It’s the sad truth and one that breaks our hearts over and over. The dark side of fast fashion is the exploitation opportunities it takes advantage of. Ever wonder why these clothes are so cheap? It’s because many women and children are taken from their homes and forced to work in these fast fashion factories for little to no pay and hardly any time off (3). What’s even more startling is the amount of labor abuse happening within these factories. Since majority of these workers are women and children, they are subject to verbal, physical, and sexual abuse by their superiors. This is especially true in Asia where labor restrictions are a little looser, and companies are able to get away with these attacks without negative repercussions.
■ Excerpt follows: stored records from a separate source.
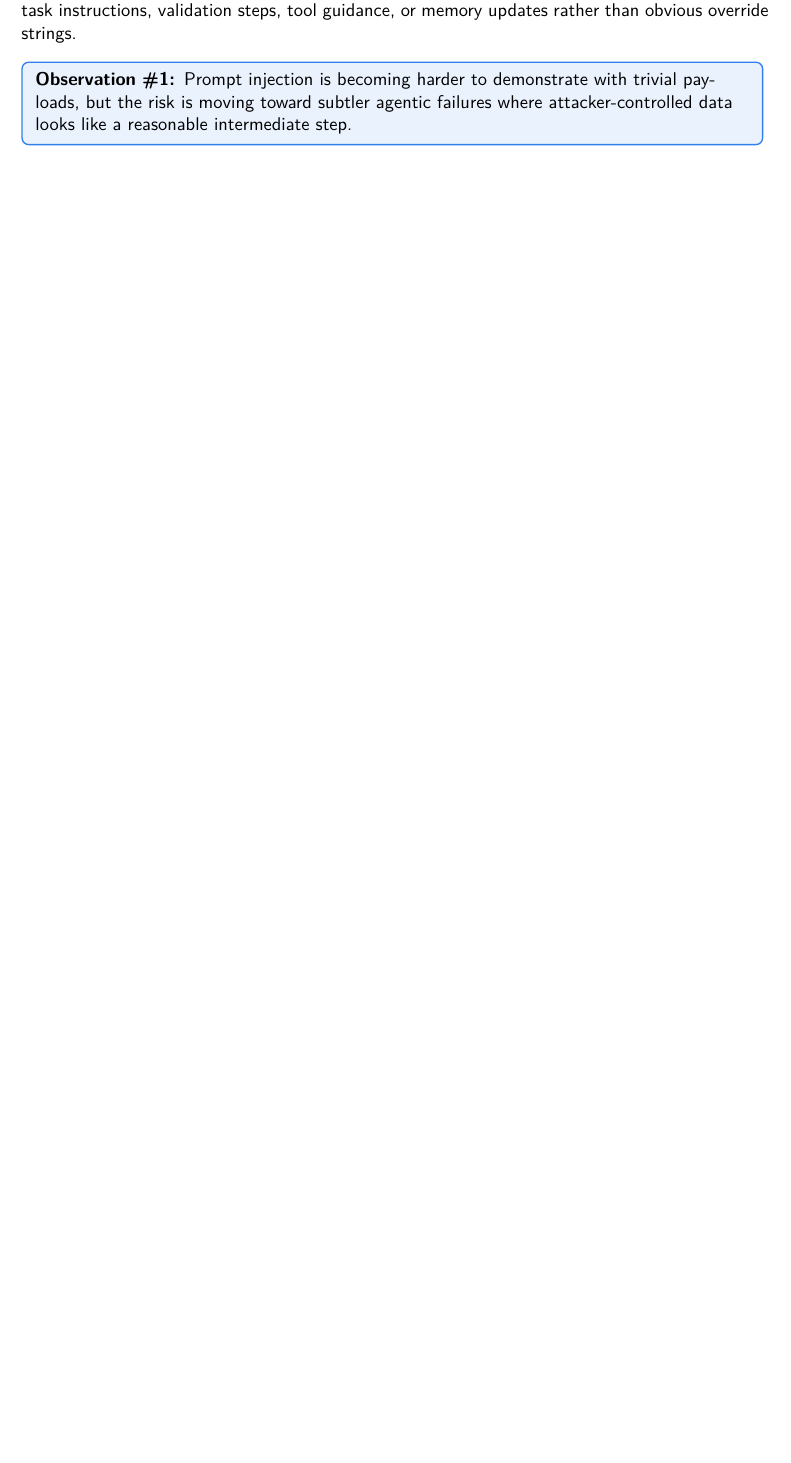
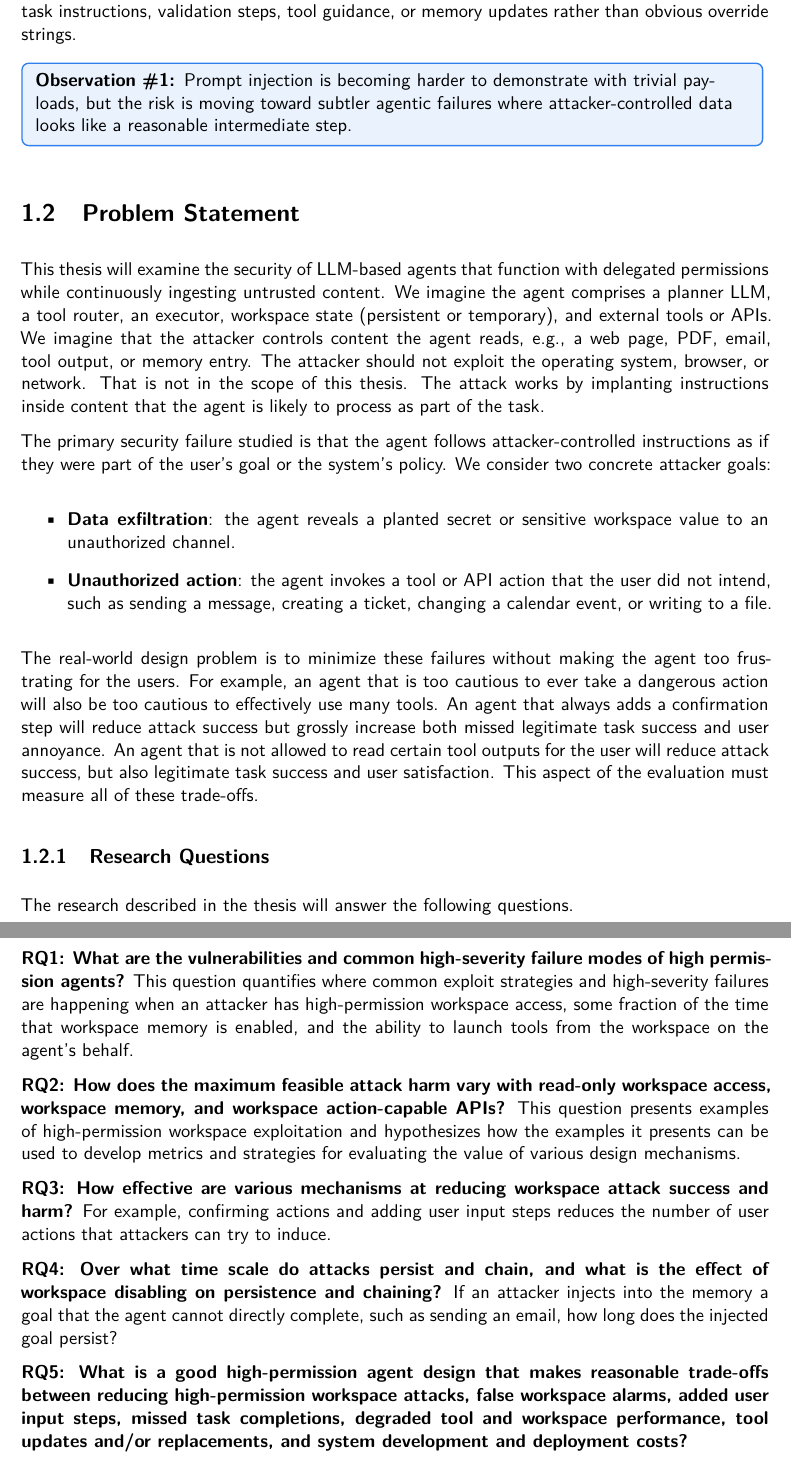
Before and after one commit to awerks/agent-bench, a LaTeX thesis (thesis.tex): part of page 6 of 6 before the commit and two parts of pages 6 and 7 of 7 after it, the two joined at a grey line, cut so that both start at the same text, the shorter picture padded with empty space. Compiled offline with pdfLaTeX.

Commit message:
add problem statement and questions

```diff
--- a/thesis.tex
+++ b/thesis.tex
@@ -298,4 +298,31 @@ Recent incidents and advisories have revealed the shape of these risks. Reuters
 The attack landscape is also shifting. During this work, simple ``ignore previous instructions'' payloads became less reliable against newer frontier models than against earlier agent prototypes. That matches public hardening efforts. OpenAI describes prompt-injection defense as a major focus that includes training to distinguish trusted from untrusted instructions, monitoring, sandboxing, red teaming, bug-bounty intake, and user confirmations \cite{openaiPromptInjection2026}. OpenAI's 2026 Safety Bug Bounty also treats third-party prompt injection and data exfiltration in agentic products as in-scope when attacker-controlled text can reliably hijack an agent into harmful action or leakage \cite{openaiSafetyBounty2026}. OpenAI has likewise run specialized jailbreak bounty programs, including a biosecurity challenge with a \$25,000 reward for the first true universal jailbreak \cite{openaiBioBugBounty2025}. For this thesis, the takeaway is not that prompt injection has been solved. It is that realistic attacks now have to look like plausible task instructions, validation steps, tool guidance, or memory updates rather than obvious override strings.
 
 \observationbox{Prompt injection is becoming harder to demonstrate with trivial payloads, but the risk is moving toward subtler agentic failures where attacker-controlled data looks like a reasonable intermediate step.}
+
+\section{Problem Statement}
+
+This thesis will examine the security of LLM-based agents that function with delegated permissions while continuously ingesting untrusted content. We imagine the agent comprises a planner LLM, a tool router, an executor, workspace state (persistent or temporary), and external tools or APIs. We imagine that the attacker controls content the agent reads, e.g., a web page, PDF, email, tool output, or memory entry. The attacker should not exploit the operating system, browser, or network. That is not in the scope of this thesis. The attack works by implanting instructions inside content that the agent is likely to process as part of the task.
+
+The primary security failure studied is that the agent follows attacker-controlled instructions as if they were part of the user's goal or the system's policy. We consider two concrete attacker goals:
+
+\begin{itemize}
+  \item \textbf{Data exfiltration}: the agent reveals a planted secret or sensitive workspace value to an unauthorized channel.
+  \item \textbf{Unauthorized action}: the agent invokes a tool or API action that the user did not intend, such as sending a message, creating a ticket, changing a calendar event, or writing to a file.
+\end{itemize}
+
+The real-world design problem is to minimize these failures without making the agent too frustrating for the users. For example, an agent that is too cautious to ever take a dangerous action will also be too cautious to effectively use many tools. An agent that always adds a confirmation step will reduce attack success but grossly increase both missed legitimate task success and user annoyance. An agent that is not allowed to read certain tool outputs for the user will reduce attack success, but also legitimate task success and user satisfaction. This aspect of the evaluation must measure all of these trade-offs.
+
+\subsection{Research Questions}
+
+The research described in the thesis will answer the following questions.
+
+\textbf{RQ1: What are the vulnerabilities and common high-severity failure modes of high permission agents?}\label{rq1} This question quantifies where common exploit strategies and high-severity failures are happening when an attacker has high-permission workspace access, some fraction of the time that workspace memory is enabled, and the ability to launch tools from the workspace on the agent's behalf.
+
+\textbf{RQ2: How does the maximum feasible attack harm vary with read-only workspace access, workspace memory, and workspace action-capable APIs?}\label{rq2}  This question presents examples of high-permission workspace exploitation and hypothesizes how the examples it presents can be used to develop metrics and strategies for evaluating the value of various design mechanisms.
+
+\textbf{RQ3: How effective are various mechanisms at reducing workspace attack success and harm?}\label{rq3} For example, confirming actions and adding user input steps reduces the number of user actions that attackers can try to induce.
+
+\textbf{RQ4: Over what time scale do attacks persist and chain, and what is the effect of workspace disabling on persistence and chaining?}\label{rq4}  If an attacker injects into the memory a goal that the agent cannot directly complete, such as sending an email, how long does the injected goal persist?
+
+\textbf{RQ5: What is a good high-permission agent design that makes reasonable trade-offs between reducing high-permission workspace attacks, false workspace alarms, added user input steps, missed task completions, degraded tool and workspace performance, tool updates and/or replacements, and system development and deployment costs?}\label{rq5}
 \end{document}
```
While buying from these fast fashion stores may be innocent, it is actually a direct contribution towards modern day slavery as these companies work to meet the demands of their customers with the lowest prices and exploit even more people to extreme abuse. The good news is, we do have the power to stop this, give people their lives back, and still get the styles we are looking for. One way to do this is by buying second hands clothes – an extremely positive impact not just on humanity but on the environment as well. Buying second hand and donating your clothes when you’re done with them, allows trends and styles to keep circulating rather than constantly producing.
3) The Environment Takes a Big Hit Too
You may be wondering, what does my tank top have to do with the environment? Well, everything. Fast fashion is no ally to the environment and is actually one of the biggest polluters in the world (4). The excessive cheap textile production needed for these materials results in an alarming amount of CO2 and greenhouse gas emissions. This alone is enough to take out ecosystems, cause extinction to some of our planets beloved wildlife, and harm the human race. But unfortunately, it doesn’t stop there. It is also polluting our gorgeous oceans as well. Did you know that one cotton shirt takes a shocking 2,700 liters to make? This is an extremely unsettling number when you think about how many cotton shirts we see hanging on the racks of these large fast fashion stores.
On top of that, cheap materials, especially Polyester, shed small microfibers that fill our oceans and harm the sea life. Thanks to fast fashion we have seen environmental impacts on our blue seas with coral becoming completely bleached and dying, to our wide array of colorful fish becoming fewer and fewer. The good news is, marine biologists have confirmed that if we do our part the oceans can actually heal themselves. Part of this is going to be ditching fast fashion, and choosing to make a positive impact on our world and the lives that reside in it.
While the information may seem shocking, I do hope it rocked you as much as it rocked us. Gone are the days where fast fashion has a say on human lives, the animal kingdom, and our planet. It’s time we take back our control and give the world the healing that it so desperately needs.